Is There a Way to Defend Against FraudGPT?

Knowing that a tool like FraudGPT exists can be frightening to anyone, because it makes it clear that no one can truly be 100% safe from a cyberattack. It’s worth noting, though, that even before FraudGPT, the question was never if an organization’s business could be breached, but rather was how long it would take before that breach occurred. Even the most secure systems in the world can’t prevent a cyber attack; they can only delay it.

So, how do you defend against FraudGPT-equipped attackers? Since the software is in its infancy, many of the current tools you’d use can be effective. Apart from the standard defenses like firewalls and VPNs, it’s critical that organizations have a few things in place:

Having updated policies and procedures, modern cyber defense infrastructure, and a plan for what to do after an attack are the best defenses any organization has against cybercriminals of every stripe.

The AI Future of Cybersecurity

Regardless of whether someone comes down on the side of optimism or pessimism about their impact on society, generative AI tools are here to stay, and they are already changing the landscape for cybersecurity professionals. While the tools available today to protect your IT environment may be sufficient, cyber threats will continue to become more sophisticated as time goes on, and that will require cybersecurity professionals to do the same.

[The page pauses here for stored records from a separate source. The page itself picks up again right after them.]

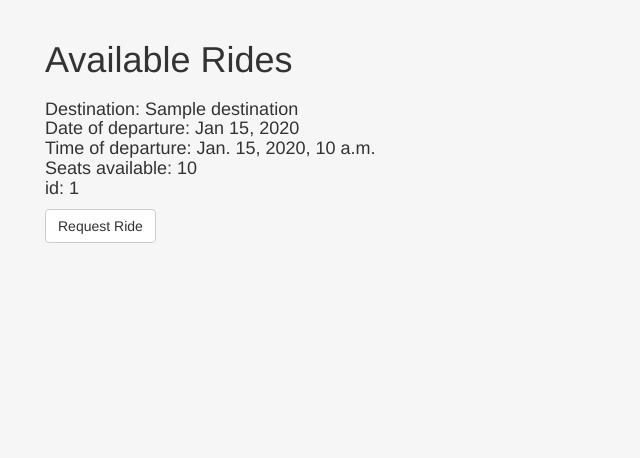
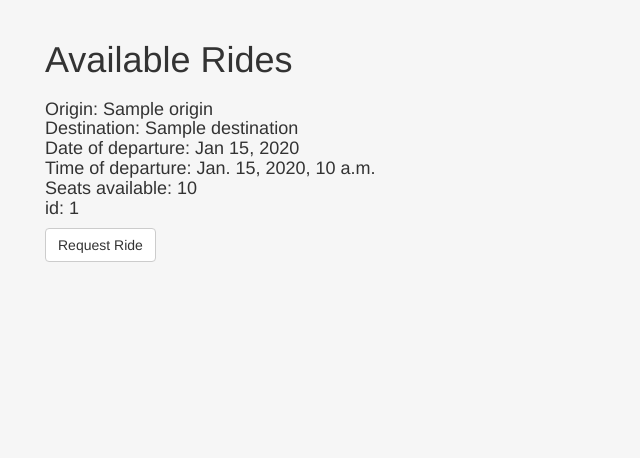
Before and after one commit to lbengzon/pigeon, a Django app: template ridesharing/templates/ridesharing/rideList.html in a window 1280 px wide. Shown: the part 52-510 px from the top of the page, without its empty margins (0-640 px from the left). Run offline with Django 3.2, Linux system fonts and the light colour scheme; the template is opened without the code that fills it: most values are stand-ins (such as "Sample title", 1, 10 or a date in 2020); some libraries are stand-ins or nearby versions.

Commit message:
made the request ride drop down more detailed

```diff
--- a/ridesharing/forms.py
+++ b/ridesharing/forms.py
@@ -116,6 +116,10 @@ class RideForm(forms.ModelForm):
 
 
 class RideRequestForm(forms.ModelForm):
+    def __init__(self, *args, **kwargs):
+        super(RideRequestForm, self).__init__(*args, **kwargs)
+        self.fields['ride'].label_from_instance = lambda obj: "%s %s" % (obj.origin, obj.destination)
+
     class Meta:
         model = RideRequest
         fields = '__all__'
--- a/ridesharing/models.py
+++ b/ridesharing/models.py
@@ -20,8 +20,12 @@ class Ride(models.Model):
     approved = models.BooleanField(default=False)
     date = models.DateTimeField(blank=True, null=True)
 
+    # def __unicode__(self):
+    #     return u'%s %s' % (self.origin, self.destination)
+
     def __str__(self):
-        return self.destination
+
+        return self.origin + " --> " + self.destination + " | " + self.date.strftime("%B %d, %Y, %I:%M %p")
 
 class RideRequest(models.Model):
     name = models.CharField(max_length=140, default="")
--- a/ridesharing/templates/ridesharing/rideList.html
+++ b/ridesharing/templates/ridesharing/rideList.html
@@ -6,7 +6,8 @@
 		{% for ride in object_list %}
 
 			<label name="ride_{{ride.id}}_label"  class="control-label">
-					<h4>Destination: {{ ride.destination }} <br/>
+					<h4>Origin: {{ ride.origin }} <br/>
+					Destination: {{ ride.destination }} <br/>
 					Date of departure: {{ ride.date|date:"M d, Y"}} <br/>
 					Time of departure: {{ride.time}} <br/>
 					Seats available: {{ ride.seats_available }} <br/>
```
Also changed, not shown: db.sqlite3, 2 other files.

With the introduction of AI into the cyber threat landscape, many security professionals are looking at ways of integrating AI into defensive measures to protect their data, including using AI-based defense systems. Microsoft Security Copilot and Cisco’s AI-first Security Cloud are examples of the new era of cybersecurity tools that are leveraging the promise of AI to better protect organizations against attacks. These tools have been in development for years, and have advanced exponentially over the past two years. Over time, they will become a growing part of the toolbox used by cybersecurity experts everywhere.

Not sure how prepared your organization is for the future of cybersecurity? Talk with an expert about how to prepare.